It was a nice motorcylce ride to Motovun, up the hillside until we reached the parking area. Apparently there is free parking for motorbikes everywhere in Croatia (and Europe for that matter) except Motovun. They wanted to charge us no matter where we parked, along the road or not. We bristled at the thought of it in principle, and because the day was getting late, we decided to leave Motovun to our imagination. We headed for Rovinj to spend the night.


Rovinj – Istrian Peninsula

We arrived in Rovinj in the evening after sunset and tried to check in to a hotel we had found online. Unfortunately they were booked, but it just so happened that the owner’s father was there with her at the time we tried to check in and he had a room available for us at his house, for half the price. With some hand gestures and a mix of German and English, we got just what we needed, a clean room to sleep, a bathroom that was all ours, and a cheap price, the trifecta of international travel…

We found a nice waterfront restaurant a couple kilometers from the place we stayed. A really busy place but we got decent service, which is never a guarantee in Europe no matter how good or bad the place, or how busy. We each ordered pizza hoping it would at least be decent and quick. Turns out Croatia makes a damn good pizza, the Venetian influence was good to this area.

The morning in Rovinj was great.

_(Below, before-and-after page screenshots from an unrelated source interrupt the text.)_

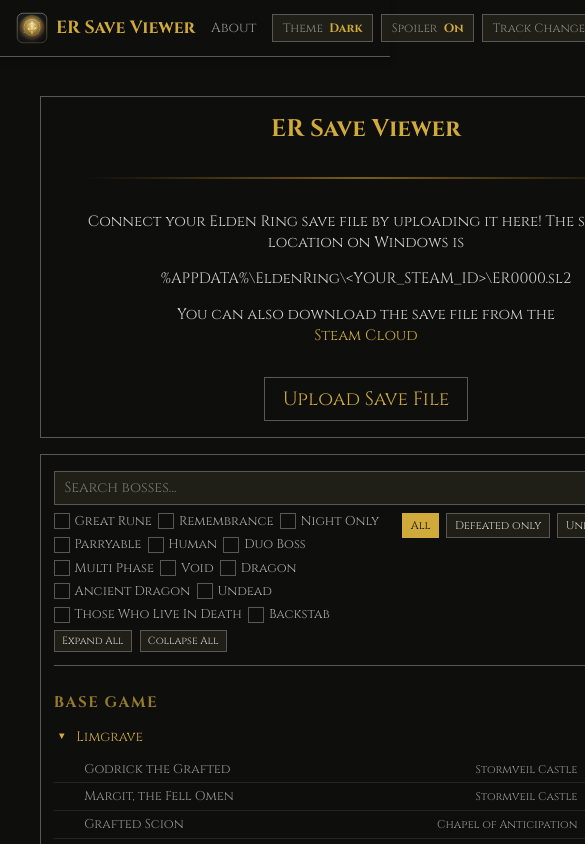
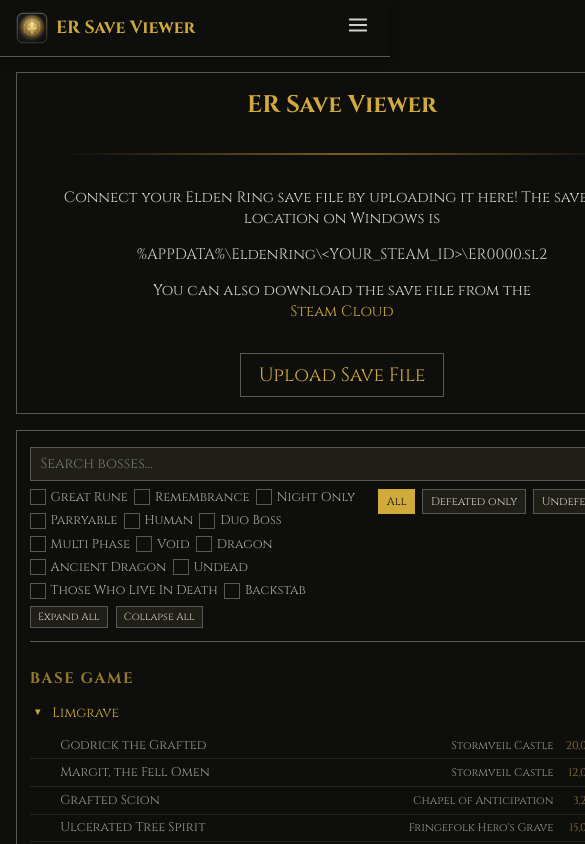
Before and after one commit to zebbedaja/er-save-viewer, a Vue app: page / in a window 390 px wide. Shown: the top 844 px of the page, 585 px wide, since content can reach past the window. Built offline with nearby package versions, Linux system fonts and the light colour scheme; what @zebbedaja/er-save-parser would draw is missing.

Commit message:
adds responsive navbar

```diff
--- a/src/assets/main.css
+++ b/src/assets/main.css
@@ -1,8 +1,13 @@
 @import './base.css';
+
+body {
+  margin: 0;
+  padding: 0;
+}
 
 #app {
   margin: 0 auto;
-  padding: 2rem;
+  padding: 1rem;
   font-weight: normal;
 }
 
--- a/src/components/AppNav.vue
+++ b/src/components/AppNav.vue
@@ -1,7 +1,8 @@
 <script setup lang="ts">
-import { computed } from 'vue'
+import { computed, ref } from 'vue'
 import { RouterLink } from 'vue-router'
 import { useI18n } from 'vue-i18n'
+import { onClickOutside } from '@vueuse/core'
 import { useThemeStore, type Theme } from '@/stores/theme'
 import { useSpoilerStore } from '@/stores/spoiler'
 import { useTrackChangesStore } from '@/stores/trackChanges'
@@ -11,6 +12,19 @@
 const themeStore = useThemeStore()
 const spoilerStore = useSpoilerStore()
 const trackChangesStore = useTrackChangesStore()
+
+const isMenuOpen = ref(false)
+const navWrapperRef = ref<HTMLElement | null>(null)
+
+function toggleMenu() {
+  isMenuOpen.value = !isMenuOpen.value
+}
+
+function closeMenu() {
+  isMenuOpen.value = false
+}
+
+onClickOutside(navWrapperRef, closeMenu)
 
 const themeKeys: Record<Theme, string> = {
   dark: 'themeDark',
@@ -37,6 +51,7 @@
 </script>
 
 <template>
+  <div class="nav-wrapper" ref="navWrapperRef">
     <nav class="app-nav">
       <div class="nav-left">
         <RouterLink to="/" class="nav-brand">
@@ -46,7 +61,45 @@
         <RouterLink to="/about" class="nav-link">{{ $t('about') }}</RouterLink>
       </div>
 
-    <div class="nav-right">
+      <button class="nav-hamburger" @click="toggleMenu">
+        <svg
+          v-if="!isMenuOpen"
+          xmlns="http://www.w3.org/2000/svg"
+          width="22"
+          height="22"
+          viewBox="0 0 24 24"
+          fill="none"
+          stroke="currentColor"
+          stroke-width="2"
+          stroke-linecap="round"
+          stroke-linejoin="round"
+        >
+          <line x1="3" y1="6" x2="21" y2="6" />
+          <line x1="3" y1="12" x2="21" y2="12" />
+          <line x1="3" y1="18" x2="21" y2="18" />
+        </svg>
+        <svg
+          v-else
+          xmlns="http://www.w3.org/2000/svg"
+          width="22"
+          height="22"
+          viewBox="0 0 24 24"
+          fill="none"
+          stroke="currentColor"
+          stroke-width="2"
+          stroke-linecap="round"
+          stroke-linejoin="round"
+        >
+          <line x1="18" y1="6" x2="6" y2="18" />
+          <line x1="6" y1="6" x2="18" y2="18" />
+        </svg>
+      </button>
+
+      <div class="nav-right" :class="{ open: isMenuOpen }">
+        <RouterLink to="/about" class="nav-link" @click="closeMenu">
+          {{ $t('about') }}
+        </RouterLink>
+
         <button class="nav-btn" @click="cycleTheme">
           <span class="btn-label">{{ $t('theme') }}</span>
           <span class="btn-value">{{ currentThemeLabel }}</span>
@@ -73,15 +126,19 @@
         </select>
       </div>
     </nav>
+  </div>
 </template>
 
 <style scoped>
-.app-nav {
+.nav-wrapper {
   position: fixed;
   top: 0;
   left: 0;
   right: 0;
   z-index: 100;
+}
+
+.app-nav {
   height: 3.5rem;
   display: flex;
   align-items: center;
@@ -111,7 +168,6 @@
   width: 2rem;
   height: 2rem;
   object-fit: cover;
-  /* border: 1px solid var(--border-color); */
   border-radius: 4px;
 }
 
@@ -139,6 +195,10 @@
   align-items: center;
   gap: 0.5rem;
   flex-shrink: 0;
+}
+
+.nav-right .nav-link {
+  display: none;
 }
 
 .nav-btn {
@@ -189,4 +249,66 @@
 .nav-select:focus {
   border-color: var(--highlight-color);
 }
+
+.nav-hamburger {
+  display: none;
+  flex-shrink: 0;
+  padding: 0.3rem;
+  background: transparent;
+  color: var(--main-font-color);
+  border: none;
+  cursor: pointer;
+}
+
+.nav-hamburger:hover {
+  color: var(--highlight-color);
+}
+
+@media (max-width: 768px) {
+  .nav-hamburger {
+    display: block;
+  }
+
+  .nav-link {
+    display: none;
+  }
+
+  .nav-right {
+    position: absolute;
+    top: 100%;
+    left: 0;
+    right: 0;
+    display: none;
+    flex-direction: column;
+    align-items: stretch;
+    gap: 0.4rem;
+    padding: 0.8rem 1rem;
+    background: var(--main-bg-color);
+    border-bottom: 1px solid var(--border-color);
+    box-shadow: 0 4px 12px rgba(0, 0, 0, 0.4);
+  }
+
+  .nav-right.open {
+    display: flex;
+  }
+
+  .nav-right .nav-link {
+    display: block;
+    padding: 0.4rem 0.6rem;
+    border-radius: 2px;
+  }
+
+  .nav-right .nav-link:hover {
+    background: var(--hover-background);
+  }
+
+  .nav-right .nav-btn {
+    justify-content: flex-start;
+  }
+
+  .nav-right .nav-select {
+    align-self: flex-start;
+    width: auto;
+  }
+}
 </style>
--- a/src/components/SaveBrowser.vue
+++ b/src/components/SaveBrowser.vue
@@ -42,11 +42,11 @@
 
 .save-browser {
   display: grid;
-  grid-template-columns: 1fr 2fr;
+  grid-template-columns: 400px minmax(0, 1fr);
   gap: 1rem;
 }
 
-@media (max-width: 800px) {
+@media (max-width: 768px) {
   .save-browser {
     grid-template-columns: 1fr;
   }
```
Also changed, not shown: src/components/BossList.vue (+14 -7 lines). Lines whose indentation alone changed are shown as unchanged.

We strolled the town streets that were still pretty busy with tourists (mostly German and no Americans that I could pick out) even though the season was winding down in late August. Rebecca thought Rovinj was too touristy but I kind of liked it.

We walked the cobblestone streets up to the church at the center of the old town, at the top of the hill, on the little peninsula, where we got 270 degree expansive views. We wound our way back down via a different path and eventually reached a cliff-side cafe with a tremendous view of the Adriatic. Croatia was definitely growing on me and I was thinking there might be enough on the Istrian Peninsula to which to return. After a double espresso, we were on our way back down to the bike to head to Pula at the tip of the peninsula.